Ever wonder why desserts have a specific name? We prepare and eat these items on a regular basis and most likely do not know the background of their existence. Here is a list of ten popular cakes and where their names originate.
Angel Food Cake
This cloudlike fluffy cake is a true labour of love. It is made by whisking many egg whites with cream of tartar to a very stiff consistency, then adding in sugar and flour. It is baked in a tube pan and tipped upside down once baked to preserve the light airy texture. The first printed recipe dates back to the 1870s when the rotary beater first became popular. This makes sense, as bakers could more easily produce this cake. The name is said to come from a baker who thought it was sinful to waste egg whites after making noodles. Thus, angel cake or angel food cake.
Black Forest Cake
Called Schwarzwälder Kirschtorte in German, which means Black Forest Cake, this deliciously rich gateau has many layers. It consists of chocolate cake layers soaked in Kirsch, a clear double-distilled alcohol made from cherries, whipped cream, Morello cherries and chocolate curls. It is said to be named after the Black Forest area in southwest Germany. The forests were thick and dark from all the fir and pine trees. The women in this area wore traditional costumes of black dresses, puffy white blouses, and red hats with large red pom-poms. Some historians believe the cake was modeled after these costumes.
A blondie is simply a treat that resembles a brownie in its cooking procedure and texture, but a blondie contains no chocolate or cocoa powder. People may confuse a blondie with a white chocolate brownie. Traditionally, a blondie gets its blonde color and flavour from brown sugar, butter and vanilla. The name comes from the beautiful light brown color of this baked treat.
This cake originates from Germany and Austria where it was called bundkuchen, known as a ring-shaped coffee cake. In the 1950s a new pan was invented to prepare this popular cake as the original ceramic pans were too fragile and cast iron were much too heavy. The inventor, H. David Dalquist, trademarked the pan and named it the “bundt” pan. Moving forward any coffee cake prepare in this ring-shaped pan was known as a bundt cake.

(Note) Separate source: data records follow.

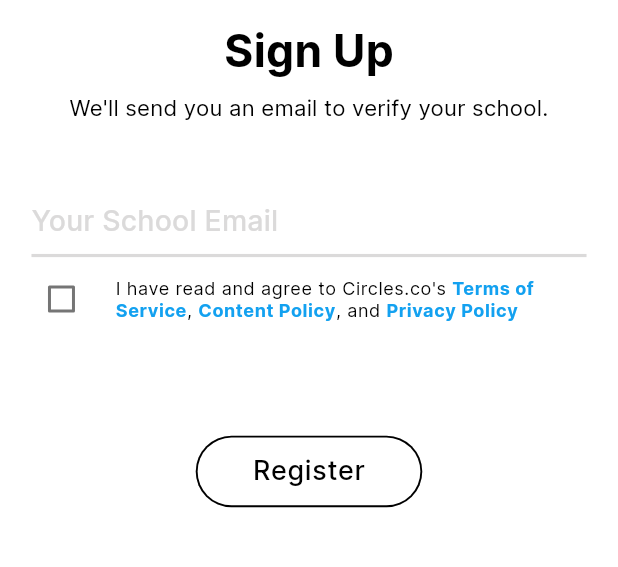
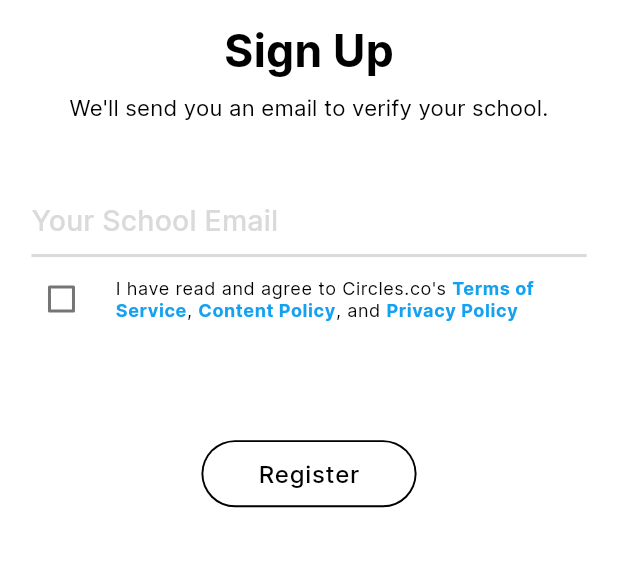
Before and after one commit to Ian2x/hs_connect, a Flutter app: the screen it shows after launch, after a tap on "Sign up", on a phone screen of 412 x 824 dp, the part 195-762 px from its top. Run offline on Flutter 3.47's test engine with Material 2 defaults, Android fonts, the phone set to English and light mode, and no system bars; our stand-ins replace bubble, cached_network_image, cloud_firestore, dismissible_page, firebase_auth, firebase_core and 13 more; accounts and stored records are empty; network calls fail.

Commit message:
last min

```diff
--- a/lib/main.dart
+++ b/lib/main.dart
@@ -65,10 +65,22 @@ class MyApp extends StatelessWidget {
     return ChangeNotifierProvider<ThemeNotifier>(
       create: (_) => ThemeNotifier(context),
       child: StreamProvider<User?>.value(
+        value: AuthService().user,
+        initialData: null,
+        child: Main2(),
+      ),
+    );
+  }
+
+  /*@override
+  Widget build(BuildContext context) {
+    return ChangeNotifierProvider<ThemeNotifier>(
+      create: (_) => ThemeNotifier(context),
+      child: StreamProvider<User?>.value(
           value: AuthService().user,
           initialData: null,
           child: Main2(),
       ),
     );
-  }
+  }*/
 }
--- a/lib/main2.dart
+++ b/lib/main2.dart
@@ -8,13 +8,19 @@ import 'package:hs_connect/shared/themeManager.dart';
 import 'package:provider/provider.dart';
 import 'package:firebase_auth/firebase_auth.dart';
 
-class Main2 extends StatelessWidget {
+class Main2 extends StatefulWidget {
   const Main2({Key? key}) : super(key: key);
 
   @override
+  _Main2State createState() => _Main2State();
+}
+
+class _Main2State extends State<Main2> {
+  @override
   Widget build(BuildContext context) {
-    {
     final user = Provider.of<User?>(context);
+    print("NEW");
+    print(user);
     return StreamProvider<UserData?>.value(
       value: user != null
           ? UserDataDatabaseService(currUserRef: FirebaseFirestore.instance.collection(C.userData).doc(user.uid))
@@ -33,4 +39,3 @@ class Main2 extends StatelessWidget {
     );
   }
 }
-}
--- a/lib/screens/activity/messages/messagesForm.dart
+++ b/lib/screens/activity/messages/messagesForm.dart
@@ -78,6 +78,7 @@ class _MessagesFormState extends State<MessagesForm> {
                    : Container(),
                TextFormField(
                    autocorrect: true,
+                   textCapitalization: TextCapitalization.sentences,
                    initialValue: null,
                    keyboardType: TextInputType.multiline,
                    maxLines: null,
--- a/lib/screens/authenticate/authBar.dart
+++ b/lib/screens/authenticate/authBar.dart
@@ -33,11 +33,14 @@ class AuthBar extends StatelessWidget {
               borderRadius: 40*hp,
               backgroundColor: Colors.white,
               thickness: 1.2*hp,
-              child: Text(
-                buttonText,
-                softWrap: false,
-                overflow: TextOverflow.ellipsis,
-                style: ThemeText.inter(fontWeight: FontWeight.w500, fontSize: 17*hp, color: Colors.black,
+              child: FittedBox(
+                fit: BoxFit.fitWidth,
+                child: Text(
+                  buttonText,
+                  softWrap: false,
+                  overflow: TextOverflow.ellipsis,
+                  style: ThemeText.inter(fontWeight: FontWeight.w500, color: Colors.black,
+                  ),
                 ),
               ),
             )
--- a/lib/screens/authenticate/waitVerification.dart
+++ b/lib/screens/authenticate/waitVerification.dart
@@ -30,7 +30,7 @@ class _WaitVerificationState extends State<WaitVerification> {
     user = auth.currentUser;
     user!.sendEmailVerification();
 
-    timer = Timer.periodic(Duration(seconds: 5), (timer) {
+    timer = Timer.periodic(Duration(seconds: 3), (timer) {
       checkEmailVerified();
     });
     super.initState();
@@ -71,7 +71,7 @@ class _WaitVerificationState extends State<WaitVerification> {
                 ),
                 SizedBox(height: 15 * hp),
                 Center(
-                  child: Text("Check the link in your school email.\nAfter, you'll be automatically redirected.",
+                  child: Text("Click the link in your school email.\nWait a bit to be redirected afterwards.",
                       textAlign: TextAlign.center,
                       style: Theme.of(context)
                           .textTheme
@@ -97,7 +97,7 @@ class _WaitVerificationState extends State<WaitVerification> {
                       mainAxisAlignment: MainAxisAlignment.center,
                       children: [
                         Text(
-                          "Your email is for verification only.\nIt'll never be linked to your account.",
+                          "Your email is for verification only. It'll never be linked to your account.",
                           style: ThemeText.inter(
                             fontWeight: FontWeight.w600,
                             fontSize: 14.5 * hp,
--- a/lib/screens/home/comments/commentReplyForm.dart
+++ b/lib/screens/home/comments/commentReplyForm.dart
@@ -126,6 +126,7 @@ class _CommentReplyFormState extends State<CommentReplyForm> {
           initialValue: '',
           focusNode: widget.focusNode,
           style: Theme.of(context).textTheme.bodyText1,
+          textCapitalization: TextCapitalization.sentences,
           autocorrect: true,
           decoration: commentReplyInputDecoration(
               context: context,
--- a/lib/screens/home/new/newPost/postForm.dart
+++ b/lib/screens/home/new/newPost/postForm.dart
@@ -9,6 +9,7 @@ import 'package:hs_connect/services/polls_database.dart';
 import 'package:hs_connect/services/storage/image_storage.dart';
 import 'package:hs_connect/shared/pageRoutes.dart';
 import 'package:hs_connect/shared/pixels.dart';
+import 'package:hs_connect/shared/tools/helperFunctions.dart';
 import 'package:hs_connect/shared/widgets/animatedSwitch.dart';
 import 'package:hs_connect/shared/widgets/deletableImage.dart';
 import 'package:hs_connect/shared/widgets/loading.dart';
@@ -281,6 +282,7 @@ class _PostFormState extends State<PostForm> {
                     style: Theme.of(context).textTheme.headline6?.copyWith(fontSize: 18*hp),
                     maxLines: null,
                     autocorrect: true,
+                    textCapitalization: TextCapitalization.sentences,
                     decoration: InputDecoration(
                         hintStyle: Theme.of(context).textTheme.headline6?.copyWith(fontSize: 18*hp, color: colorScheme.primaryVariant),
                         border: InputBorder.none,
@@ -325,6 +327,7 @@ class _PostFormState extends State<PostForm> {
                             style: Theme.of(context).textTheme.bodyText2?.copyWith(fontSize: 16*hp),
                             maxLines: null,
                             autocorrect: true,
+                            textCapitalization: TextCapitalization.sentences,
                             decoration: InputDecoration(
                                 hintStyle: Theme.of(context).textTheme.bodyText2?.copyWith(fontSize: 16*hp, color: colorScheme.primary),
                                 border: InputBorder.none,
--- a/lib/screens/home/postView/dmButton.dart
+++ b/lib/screens/home/postView/dmButton.dart
@@ -15,9 +15,11 @@ class dmButton extends StatelessWidget {
   @override
   Widget build(BuildContext context) {
     final hp = Provider.of<HeightPixel>(context).value;
+    final wp = Provider.of<WidthPixel>(context).value;
 
     return IconButton(
       constraints: BoxConstraints(),
+      padding: EdgeInsets.only(top: 3*hp, right: 10*wp),
       onPressed: () {
         if (otherUserData != null && otherUserData!.userRef != currUserData.userRef) {
           Navigator.push(
--- a/lib/screens/home/postView/likeDislikePost.dart
+++ b/lib/screens/home/postView/likeDislikePost.dart
@@ -172,6 +172,7 @@ class _LikeDislikePostStatefulState extends State<LikeDislikePostStateful> {
               color: colorScheme.secondary,
               icon: Icon(Arrows.up_open_big, color: colorScheme.secondary),
               onPressed: () {
+                HapticFeedback.heavyImpact();
                 _posts.unLikePost(widget.post);
                 widget.postLikesManager.onUnLike();
                 if (mounted) {
@@ -191,6 +192,7 @@ class _LikeDislikePostStatefulState extends State<LikeDislikePostStateful> {
               color: colorScheme.primaryVariant,
               icon: Icon(Arrows.up_open_big),
               onPressed: () {
+                HapticFeedback.heavyImpact();
                 _posts.likePost(widget.post, likeCount);
                 widget.postLikesManager.onLike();
                 if (mounted) {
@@ -225,6 +227,7 @@ class _LikeDislikePostStatefulState extends State<LikeDislikePostStateful> {
               color: colorScheme.secondary,
               icon: Icon(Arrows.down_open_big, color: colorScheme.secondary),
               onPressed: () {
+                HapticFeedback.heavyImpact();
                 _posts.unDislikePost();
                 widget.postLikesManager.onUnDislike();
                 if (mounted) {
@@ -244,6 +247,7 @@ class _LikeDislikePostStatefulState extends State<LikeDislikePostStateful> {
               color: colorScheme.primaryVariant,
               icon: Icon(Arrows.down_open_big),
               onPressed: () {
+                HapticFeedback.heavyImpact();
                 _posts.dislikePost();
                 widget.postLikesManager.onDislike();
                 if (mounted) {
--- a/lib/screens/wrapper.dart
+++ b/lib/screens/wrapper.dart
@@ -19,6 +19,11 @@ class _WrapperState extends State<Wrapper> {
   Widget build(BuildContext context) {
     final user = Provider.of<User?>(context);
     final userData = Provider.of<UserData?>(context);
+    print("1 " + user.toString());
+    print("2 " + userData.toString());
+    print("3 ");
+    print(user?.email);
+
     if (user == null || userData == null || user.email==null || !user.email!.endsWith('@ianeric.com')) {
       return pixelProvider(context, child: PreviewPage());
     } else {
--- a/lib/services/user_data_database.dart
+++ b/lib/services/user_data_database.dart
@@ -61,7 +61,9 @@ class UserDataDatabaseService {
       C.numReports: 0,
       C.private: false,
       C.notificationsLastViewed: Timestamp.now(),
-      C.recoveryCode: sha1.convert(utf8.encode(domainEmail)).toString()
+      C.recoveryCode: sha1.convert(utf8.encode(domainEmail)).toString(),
+      C.blockedUserRefs: [],
+      C.blockedPostRefs: []
     });
     // join domain group
     await joinGroup(groupRef: domainGroupRef);
```
Also changed, not shown: lib/screens/activity/messages/messagesPage.dart (+11 -12 lines), lib/screens/authenticate/emailVerificationErrorSheet.dart (+19 -10 lines), lib/screens/authenticate/registerUser.dart (+6 -2 lines), lib/screens/home/comments/commentsFeed.dart (+12 -2 lines), lib/screens/home/new/newPost/newPost.dart (+3 -8 lines), lib/screens/home/postView/postPage.dart (+1 -11 lines). Lines whose indentation alone changed are shown as unchanged.
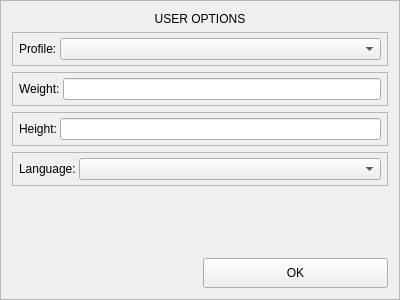
Above: Pilocik/useroptionswindow.ui from dotevo/Pilocik before the change. Below: the same form after it.
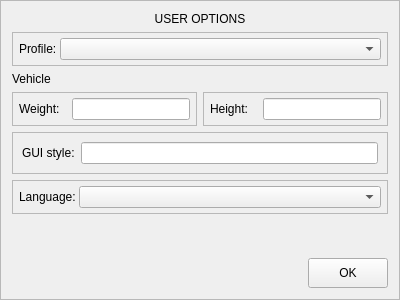
That is the form after the change. Custom widgets are drawn as their Qt base class.

```diff
--- a/Pilocik/useroptionswindow.ui
+++ b/Pilocik/useroptionswindow.ui
@@ -25,8 +25,8 @@
   <property name="frameShadow">
    <enum>QFrame::Raised</enum>
   </property>
-  <layout class="QGridLayout" name="gridLayout">
-   <item row="0" column="0" colspan="2">
+  <layout class="QVBoxLayout" name="verticalLayout">
+   <item>
     <widget class="QLabel" name="userOptionsLabel">
      <property name="text">
       <string>USER OPTIONS</string>
@@ -36,7 +36,7 @@
      </property>
     </widget>
    </item>
-   <item row="2" column="0" colspan="2">
+   <item>
     <widget class="QFrame" name="profileFrame">
      <property name="frameShape">
       <enum>QFrame::StyledPanel</enum>
@@ -80,7 +80,16 @@
      </layout>
     </widget>
    </item>
-   <item row="3" column="0" colspan="2">
+   <item>
+    <widget class="QLabel" name="label_2">
+     <property name="text">
+      <string>Vehicle</string>
+     </property>
+    </widget>
+   </item>
+   <item>
+    <layout class="QHBoxLayout" name="horizontalLayout_7">
+     <item>
     <widget class="QFrame" name="weightFrame">
      <property name="frameShape">
       <enum>QFrame::StyledPanel</enum>
@@ -106,6 +115,12 @@
       </property>
       <item>
        <widget class="QLabel" name="weightLabel">
+          <property name="minimumSize">
+           <size>
+            <width>50</width>
+            <height>0</height>
+           </size>
+          </property>
         <property name="text">
          <string>Weight:</string>
         </property>
@@ -117,7 +132,7 @@
      </layout>
     </widget>
    </item>
-   <item row="4" column="0" colspan="2">
+     <item>
     <widget class="QFrame" name="heightFrame">
      <property name="frameShape">
       <enum>QFrame::StyledPanel</enum>
@@ -143,6 +158,12 @@
       </property>
       <item>
        <widget class="QLabel" name="heightLabel">
+          <property name="minimumSize">
+           <size>
+            <width>50</width>
+            <height>0</height>
+           </size>
+          </property>
         <property name="text">
          <string>Height:</string>
         </property>
@@ -154,20 +175,37 @@
      </layout>
     </widget>
    </item>
-   <item row="7" column="1">
-    <widget class="QPushButton" name="okButton">
+    </layout>
+   </item>
+   <item>
+    <widget class="QFrame" name="frame">
+     <property name="frameShape">
+      <enum>QFrame::StyledPanel</enum>
+     </property>
+     <property name="frameShadow">
+      <enum>QFrame::Raised</enum>
+     </property>
+     <layout class="QHBoxLayout" name="horizontalLayout_6">
+      <item>
+       <widget class="QLabel" name="label">
      <property name="minimumSize">
       <size>
-       <width>0</width>
-       <height>30</height>
+          <width>50</width>
+          <height>0</height>
       </size>
      </property>
      <property name="text">
-      <string>OK</string>
+         <string>GUI style:</string>
      </property>
     </widget>
    </item>
-   <item row="5" column="0" colspan="2">
+      <item>
+       <widget class="QLineEdit" name="guiStylePath"/>
+      </item>
+     </layout>
+    </widget>
+   </item>
+   <item>
     <widget class="QFrame" name="languagFrame">
      <property name="frameShape">
       <enum>QFrame::StyledPanel</enum>
@@ -211,7 +249,7 @@
      </layout>
     </widget>
    </item>
-   <item row="6" column="0" colspan="2">
+   <item>
     <spacer name="verticalSpacer">
      <property name="orientation">
       <enum>Qt::Vertical</enum>
@@ -224,6 +262,36 @@
      </property>
     </spacer>
    </item>
+   <item>
+    <layout class="QHBoxLayout" name="horizontalLayout">
+     <item>
+      <spacer name="horizontalSpacer">
+       <property name="orientation">
+        <enum>Qt::Horizontal</enum>
+       </property>
+       <property name="sizeHint" stdset="0">
+        <size>
+         <width>40</width>
+         <height>20</height>
+        </size>
+       </property>
+      </spacer>
+     </item>
+     <item>
+      <widget class="QPushButton" name="okButton">
+       <property name="minimumSize">
+        <size>
+         <width>0</width>
+         <height>30</height>
+        </size>
+       </property>
+       <property name="text">
+        <string>OK</string>
+       </property>
+      </widget>
+     </item>
+    </layout>
+   </item>
   </layout>
  </widget>
  <customwidgets>
```
Lines whose indentation alone changed are shown as unchanged.
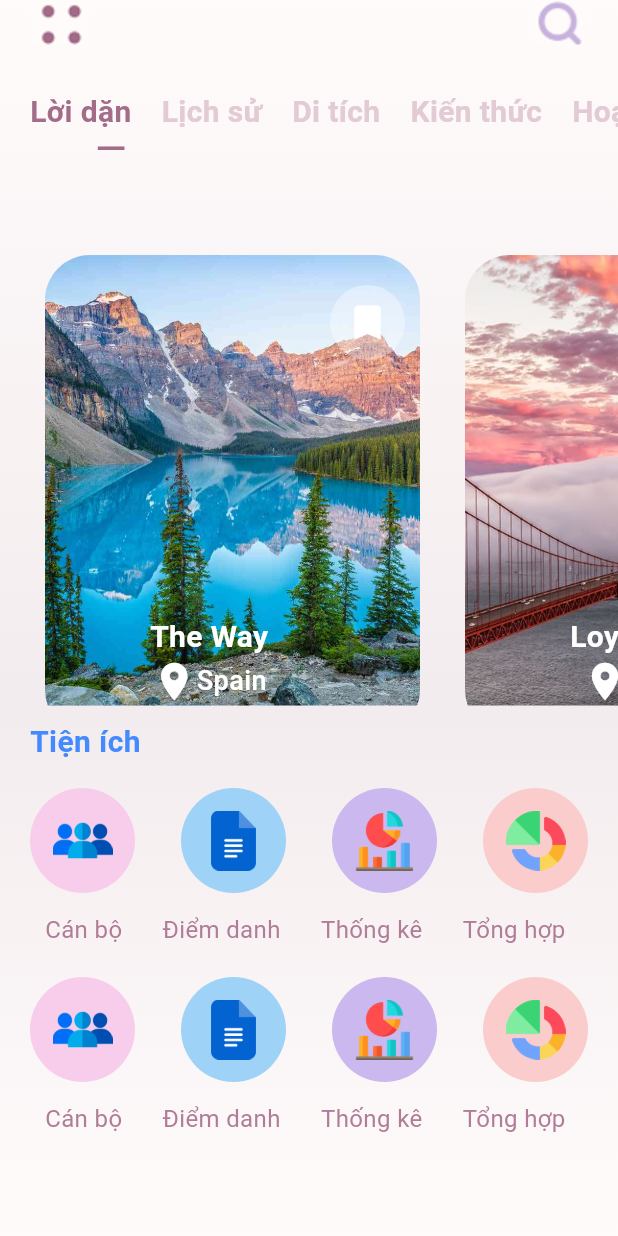
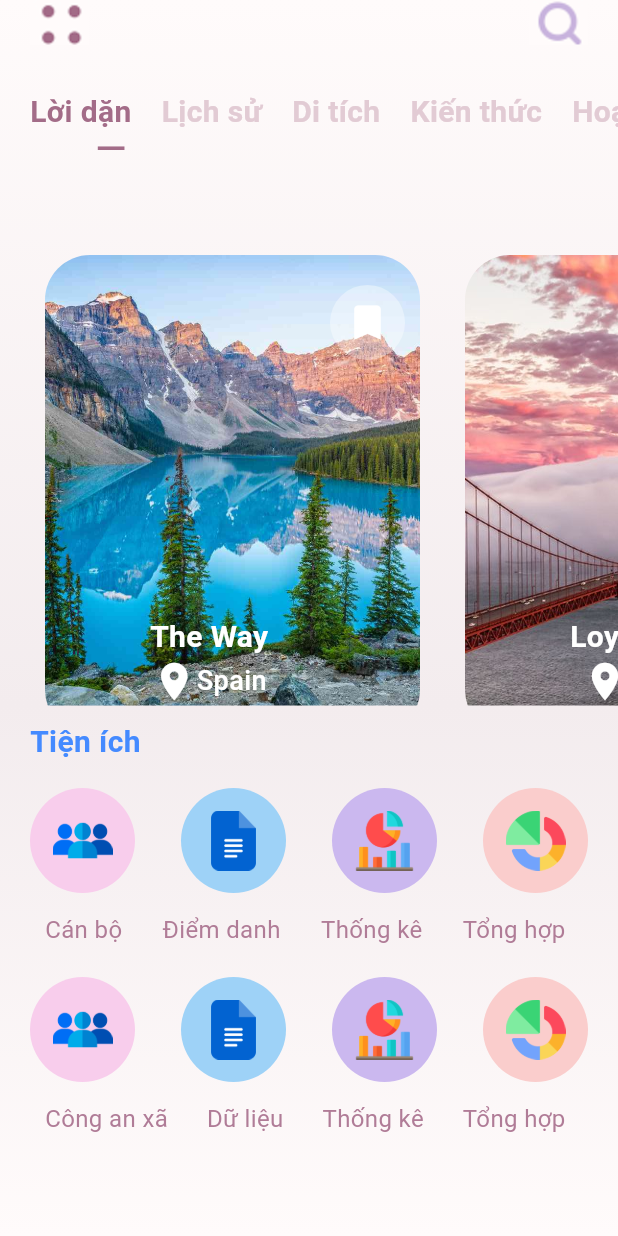
Before and after one commit to tranquangphuc-1986/flutter-attendance-web, a Flutter app: the MyHomePage screen opened directly, on a phone screen of 412 x 824 dp. Run offline on Flutter 3.47's test engine with Material 3 defaults, Android fonts, the phone set to English and light mode, and no system bars; our stand-ins replace cloud_firestore, firebase_auth, firebase_core, flutter_slidable, image_picker; accounts and stored records are empty.

Commit message:
update code

```diff
--- a/lib/travel/popular_cate.dart
+++ b/lib/travel/popular_cate.dart
@@ -242,11 +242,11 @@ class _PopularCategoriesState extends State<PopularCategories> {
                   mainAxisAlignment: MainAxisAlignment.spaceBetween,
                   children: [
                     Text(
-                      "Cán bộ",
+                      "Công an xã",
                       style: TextStyle(fontSize: 16, color: Color(0xFFB07C97)),
                     ),
                     Text(
-                      "Điểm danh",
+                      "Dữ liệu",
                       style: TextStyle(fontSize: 16, color: Color(0xFFB07C97)),
                     ),
                     Text(
```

Devil’s Food Cake
This decadent chocolate creation is said to be named as the contrast to angel food cake. It dark brown color and dense texture is the complete opposite of the snow white, light and fluffy angel food cake. The addition of dark chocolate is considered to be sinful. The mixture of extra baking soda and cocoa powder in the recipe also creates a reddish color to the cake which promotes the devilish theme.
This layered delight starts with almond sponge cake soaked in coffee syrup, coffee-flavoured buttercream, chocolate ganache and is covered in a chocolate glaze. It is traditionally decorated with the word opera on the top and is crowned with a piece of gold leaf. There are a few different versions of how this cake originated. My favourite story states this luscious cake was invented in 1955 by a great French pastry chef. His wife said the layers of the cake reminded her of the Paris Opera House, thus the name, opera cake.
Early recipes for this cake were made up of one pound of butter, one pound of sugar, one pound of eggs and one pound of flour. The name is clear: pound cake. Modern-day recipes have replaced some of the butter and eggs with milk for a lighter, fluffier cake.
This simple dessert is always a crowd pleaser. The biscuit-like cake or scone used as the base of this treat is known as a shortcake. Shortcakes were originally any cake-like item that was high in fat; the fat used in these recipes was shortening, hence the name, shortcake. The strawberries are the feature ingredient, as a result, strawberry shortcake.
This Italian classic is smooth, rich and satisfying. Directly translated the name in Italian means “carry me up” or “pick me up,” referring to the high energy and high caffeine levels in this dessert. The raw eggs, sugar and strong espresso coffee are sure to give anyone a little buzz.
This Icelandic favourite had been a staple for Christmas, weddings and celebrations since the early twentieth century. This seven-layer cake is filled with prunes, raspberries or a variation of both. The seven layers are said to be made to represent the seven days of the week. The direct meaning is “Vienna Cake,” which many say is related to the first baker to create this cake who was originally from Austria. Others say is it was named after the highly refined cake flour used in the recipe that was produced in Austria.
Melissa Hryb is the chef at Marion Street Eatery, where she specializes in hearty comfort food with a twist.
Follow her on Twitter @MarionStreetEat or Instagram @MarionStreetEatery